Estate Planning And Your Business
When it comes to estate planning, people often give a lot of thought to their personal affairs—what will go where, and to whom, and how their personal property will be managed. But what about your business? There are a lot of estate issues when it comes to your business, and how it will go on when you are no longer around. This is especially important if you have a viable, income producing business that you intend to leave to your kids or family members.
Getting Documents in Order
The first thing you need to be certain of is to make sure that your corporate documents are “in line” with your estate documents. In other words, you may say that the business (or your interest in it) will pass on to a family member. But if the corporate documents don’t say that, you may have a problem, and the corporate documents could govern your estate planning documents.
For example, if you leave your shares in your company to a relative, many shareholders agreements include buyout provisions, where the other shareholders can pay the new member (your relative, here), and force the new member to sell the shares back to the company.
If you want to avoid that, that means that you will have to both take that payment (buyout money) into account in your estate documents, and, if you don’t want the company to have that buy out option, you will have to amend the corporate documents accordingly.
What About Control?
You may have ownership, control, oversight and decision-making authority in your company while you are around.
But if you only leave “your shares” or “your interest” in the business to a relative, that may not also include the ability to run or operate the business. Again, your beneficiaries’ ability to run the business is something your corporate documents need to address, so they are in line with your estate wishes.
Policies and Procedures
Your business’ policies and procedures may sound like a business law matter, not estate law. But if you are leaving your business or your interest in it to a relative, is there something to ensure a smooth succession of the business to your relative? Making sure that your business has policies and procedures, can ensure that your relatives will be able to run and manage the business that you pass down to them.
Have you looked at your business contracts? Many contracts could consider your passing to be a default in the agreement. That means that when your relative inherits the business, he or she could be left owing a lot of money, through no fault of their own (or yours). Now would be a good time to make sure that your contracts don’t have a default provision on your passing.
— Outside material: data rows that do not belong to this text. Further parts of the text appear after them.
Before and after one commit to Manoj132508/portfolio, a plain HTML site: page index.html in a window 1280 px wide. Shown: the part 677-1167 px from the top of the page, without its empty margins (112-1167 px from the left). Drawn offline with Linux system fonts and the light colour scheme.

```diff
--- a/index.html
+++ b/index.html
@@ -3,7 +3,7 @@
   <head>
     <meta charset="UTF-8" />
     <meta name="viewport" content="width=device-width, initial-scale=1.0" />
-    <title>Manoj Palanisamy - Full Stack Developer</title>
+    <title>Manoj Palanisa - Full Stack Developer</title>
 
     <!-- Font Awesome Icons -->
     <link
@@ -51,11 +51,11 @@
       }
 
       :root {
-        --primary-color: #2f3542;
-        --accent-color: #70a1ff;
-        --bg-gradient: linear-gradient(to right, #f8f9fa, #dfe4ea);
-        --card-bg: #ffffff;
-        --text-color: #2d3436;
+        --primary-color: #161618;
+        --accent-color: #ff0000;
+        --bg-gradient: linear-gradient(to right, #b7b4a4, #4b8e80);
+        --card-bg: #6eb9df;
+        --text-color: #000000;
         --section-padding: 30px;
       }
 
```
Call the Torrance estate planning attorneys at Samuel Ford Law today for help making sure your assets go where you want them to go when you are gone.